Blogs are a familiar feature on the internet - where users post content in an accumulating manner, with comments, and search options, etc. They facilitate expression and exploration, and via attached comments, also debate and synthesis.
Reading and Navigating Blogs
Our blogs are quite powerful. Each writer can post, as is typically the case. Sustainers who have the option can also post, however. All Blogs appear in the blog system, and sometimes also in content boxes the top page of ZNet - and always via the left menu of the top page - and can be found via searches, etc.
Commenting on blogs follows the blogs, attached at the bottom, and blog comments, like all others, are also visible in many places that show comments including in the forum system. In addition, the entire blog system gathers content for everyone - but one can look at the accumulating content in many ways.
For example one can look at one writer's efforts - so one is seeing what is effectively a blog system for that one writer, or Sustainer.
One can also look at the content by topic, seeing blogs that are tagged as being about a certain topic - or place, as well. Thus, when doing that, it is a blog system about a topic, or a place, with many contributors.
One can look at only writer blogs, or only sustainer blogs, as well.

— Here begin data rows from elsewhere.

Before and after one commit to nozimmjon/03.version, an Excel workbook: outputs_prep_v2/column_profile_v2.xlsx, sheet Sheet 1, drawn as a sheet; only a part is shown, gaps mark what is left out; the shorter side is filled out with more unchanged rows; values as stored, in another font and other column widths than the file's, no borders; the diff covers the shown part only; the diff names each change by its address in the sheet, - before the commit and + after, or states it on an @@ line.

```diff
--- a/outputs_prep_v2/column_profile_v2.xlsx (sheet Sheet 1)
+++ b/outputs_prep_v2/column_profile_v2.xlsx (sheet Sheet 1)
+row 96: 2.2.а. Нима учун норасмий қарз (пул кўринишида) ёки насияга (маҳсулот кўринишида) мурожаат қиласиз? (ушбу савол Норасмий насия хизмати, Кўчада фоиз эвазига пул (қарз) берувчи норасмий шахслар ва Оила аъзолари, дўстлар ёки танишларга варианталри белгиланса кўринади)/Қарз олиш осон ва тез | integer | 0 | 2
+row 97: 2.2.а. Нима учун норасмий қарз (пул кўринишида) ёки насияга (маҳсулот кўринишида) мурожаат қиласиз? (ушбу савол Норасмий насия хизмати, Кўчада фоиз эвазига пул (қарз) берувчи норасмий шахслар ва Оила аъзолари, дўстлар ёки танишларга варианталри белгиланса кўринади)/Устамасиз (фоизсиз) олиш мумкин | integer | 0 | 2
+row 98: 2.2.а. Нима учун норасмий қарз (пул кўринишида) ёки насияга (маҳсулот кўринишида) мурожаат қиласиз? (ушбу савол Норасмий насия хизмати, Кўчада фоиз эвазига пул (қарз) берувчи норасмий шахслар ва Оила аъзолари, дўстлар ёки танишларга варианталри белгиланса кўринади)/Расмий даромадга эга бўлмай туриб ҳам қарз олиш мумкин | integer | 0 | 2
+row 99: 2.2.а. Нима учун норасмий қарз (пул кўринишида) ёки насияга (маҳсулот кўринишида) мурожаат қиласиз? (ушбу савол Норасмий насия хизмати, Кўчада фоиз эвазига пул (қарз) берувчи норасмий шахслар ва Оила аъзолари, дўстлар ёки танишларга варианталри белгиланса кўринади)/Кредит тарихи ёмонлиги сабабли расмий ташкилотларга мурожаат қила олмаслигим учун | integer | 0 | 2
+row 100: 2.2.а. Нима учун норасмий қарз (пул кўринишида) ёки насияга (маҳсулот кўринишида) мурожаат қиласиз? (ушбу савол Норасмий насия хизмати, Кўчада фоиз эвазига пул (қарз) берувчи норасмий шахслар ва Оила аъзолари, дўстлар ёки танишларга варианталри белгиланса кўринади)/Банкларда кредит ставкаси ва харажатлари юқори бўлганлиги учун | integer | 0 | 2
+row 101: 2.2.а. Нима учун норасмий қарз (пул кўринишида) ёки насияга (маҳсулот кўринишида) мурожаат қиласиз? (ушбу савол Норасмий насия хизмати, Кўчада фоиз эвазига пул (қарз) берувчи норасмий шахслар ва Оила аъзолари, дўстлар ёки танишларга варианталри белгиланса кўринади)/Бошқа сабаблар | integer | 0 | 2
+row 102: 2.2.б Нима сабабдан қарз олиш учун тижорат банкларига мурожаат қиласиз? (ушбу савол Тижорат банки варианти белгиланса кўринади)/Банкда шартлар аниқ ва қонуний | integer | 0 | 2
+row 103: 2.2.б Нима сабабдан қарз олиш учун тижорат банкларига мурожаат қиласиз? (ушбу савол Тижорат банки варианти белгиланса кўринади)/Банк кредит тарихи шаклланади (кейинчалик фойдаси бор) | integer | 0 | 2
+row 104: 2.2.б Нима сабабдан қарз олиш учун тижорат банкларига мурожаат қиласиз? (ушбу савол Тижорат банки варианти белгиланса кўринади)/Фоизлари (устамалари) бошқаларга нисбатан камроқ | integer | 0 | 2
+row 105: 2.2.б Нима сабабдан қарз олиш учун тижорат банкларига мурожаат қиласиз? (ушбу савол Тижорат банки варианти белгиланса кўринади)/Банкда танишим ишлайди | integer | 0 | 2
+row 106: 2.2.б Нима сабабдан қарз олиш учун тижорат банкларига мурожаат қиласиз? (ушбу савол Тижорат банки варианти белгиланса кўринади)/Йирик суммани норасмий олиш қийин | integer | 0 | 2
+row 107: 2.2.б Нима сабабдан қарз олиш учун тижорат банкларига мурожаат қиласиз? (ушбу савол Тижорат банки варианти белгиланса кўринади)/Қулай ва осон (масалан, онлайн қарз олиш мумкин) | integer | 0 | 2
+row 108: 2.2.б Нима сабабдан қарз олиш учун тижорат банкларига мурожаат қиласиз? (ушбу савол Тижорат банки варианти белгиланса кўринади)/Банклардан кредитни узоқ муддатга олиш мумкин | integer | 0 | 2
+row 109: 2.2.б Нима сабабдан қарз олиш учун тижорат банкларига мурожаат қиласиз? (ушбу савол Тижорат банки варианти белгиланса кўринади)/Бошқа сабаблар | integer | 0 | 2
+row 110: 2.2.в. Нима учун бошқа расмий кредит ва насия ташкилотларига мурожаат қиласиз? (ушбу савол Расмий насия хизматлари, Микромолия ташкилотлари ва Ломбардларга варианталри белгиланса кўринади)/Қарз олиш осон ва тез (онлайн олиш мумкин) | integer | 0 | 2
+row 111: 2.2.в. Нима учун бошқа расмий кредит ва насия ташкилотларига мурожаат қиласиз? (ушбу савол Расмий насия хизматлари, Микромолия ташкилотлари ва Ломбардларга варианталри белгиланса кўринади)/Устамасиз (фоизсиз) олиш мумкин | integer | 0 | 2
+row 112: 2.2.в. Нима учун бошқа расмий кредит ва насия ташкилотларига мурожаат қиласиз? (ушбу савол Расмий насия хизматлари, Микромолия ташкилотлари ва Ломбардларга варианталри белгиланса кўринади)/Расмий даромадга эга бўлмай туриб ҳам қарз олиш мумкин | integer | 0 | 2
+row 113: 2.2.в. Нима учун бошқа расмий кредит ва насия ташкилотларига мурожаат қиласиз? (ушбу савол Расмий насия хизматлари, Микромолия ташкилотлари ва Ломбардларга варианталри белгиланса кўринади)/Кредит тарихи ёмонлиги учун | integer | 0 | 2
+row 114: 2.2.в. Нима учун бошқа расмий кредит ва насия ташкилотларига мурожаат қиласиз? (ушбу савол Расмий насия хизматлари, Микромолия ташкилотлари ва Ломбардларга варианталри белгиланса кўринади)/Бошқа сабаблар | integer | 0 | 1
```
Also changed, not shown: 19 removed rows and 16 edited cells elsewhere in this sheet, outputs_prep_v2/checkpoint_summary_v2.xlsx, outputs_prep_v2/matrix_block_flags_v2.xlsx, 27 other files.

One can look at blogs for particular Groups, too.
All this is easily done using the left menu. Searches allow even more variables and refinements.
Creating Blog Posts
If you are a Sustainer with permission, and are logged in, you will see a link in the left menu for you to post a blog - and you can use that to post one, and then tag it various ways (such as with a topic or place, or a group tag), and once you do, it is in the system with you as the author.
You can also use the console button to the left to post a blog - anytime and from anywhere in the site, as long as you are logged in.
Meanwhile, enjoy the blogs - and, by the way, if you are a Free Member or a Sustainer with a ZSpace page, of course you can put one or more content boxes on it, pulling blog links of any sort you may want to filter for, for example, by you or by your friends or by others - and by topic, about places, for groups, etc.
My own judgment, for what it is worth, is that [Aristide] came into office committed to the kind of significant social and economic reform that was called for by his popular constituency in the hills and slums, desperately needed in Haiti.
His few months in power seemed to be a considerable success, and were praised as such by international agencies, despite immediate efforts by the US to undermine his regime, culminating in a brutal military coup a few months later. That set off a reign of shocking terror that was effectively backed by the Bush #1 and especially Clinton administration, while Aristide was brought to Washington to "civilize him" and "give in a crash course in capitalism" as the slogans went. In 1994 he was returned on the bayonets of the marines, and with a commitment to carry the harsh neoliberal polcicies of the US favorite he defeated, a former World Bank official who won 14% of the vote. In effect, then, violence and subversion paid off for Washington: it overturned the 1990 vote, installed the policies it had backed but were overwhelmingly voted down by the population, and had done all this while winning laurels for its selfless and generous efforts to "restore democracy" and protect human rights by restoring the elected president -- bound and gagged by policy restrictions. From that point on it is a mixed story, and it is hard to judge just what course Aristide was following, not that he had a lot of choices in those circumstances. The Bush administration withholding of loans, and France's contemptuous rejection of requests to consider compensating for the enormous fraud by which it strangled Haiti economically as punishment for its liberation, narrowed the options even further.
Why should the US meddle? It's a deeply ingrained habit. The US was utterly appalled by Haiti's liberation in 1804, sought in every way to prevent it, and then joined in harshly punishing Haiti for its crime of becoming the first free country of free men in the Western hemisphere -- not a good model for a slave society. In later years there was jockeying with German and Britain about who would control this region, not insignificant for commercial, extractive, and strategic purposes. Wilson invaded on the pretext that he was defending us from the Huns, and the 19-year Marine rule he installed severely harmed the country, compelled the parliament to allow US corporations to by up the land, and finally left it in the hands of a brutal national guard. In the 1980s it was redesigned as an export zone -- place to make baseballs cheaply under horrendous working conditions, and so on. The 1990 election of Aristide set the usual alarm bells ringing: a populist priest advocating
the hated liberation theology, concerned for the needs of the poor minority, possibly a "virus" that might "infect others" with such evil thoughts. And on until the present.
Haiti was once the richest colony in the world, the source of much of France's wealth. Now it may be lucky to survive a few generations are so. The picture is not unique Today's Bangladesh, the very symbol of misery and disaster, was crown of the British empire. Quite a few other cases, but considered improper to learn the lessons they teach, because they interfere with the preferred self-image of benevolent imperialism.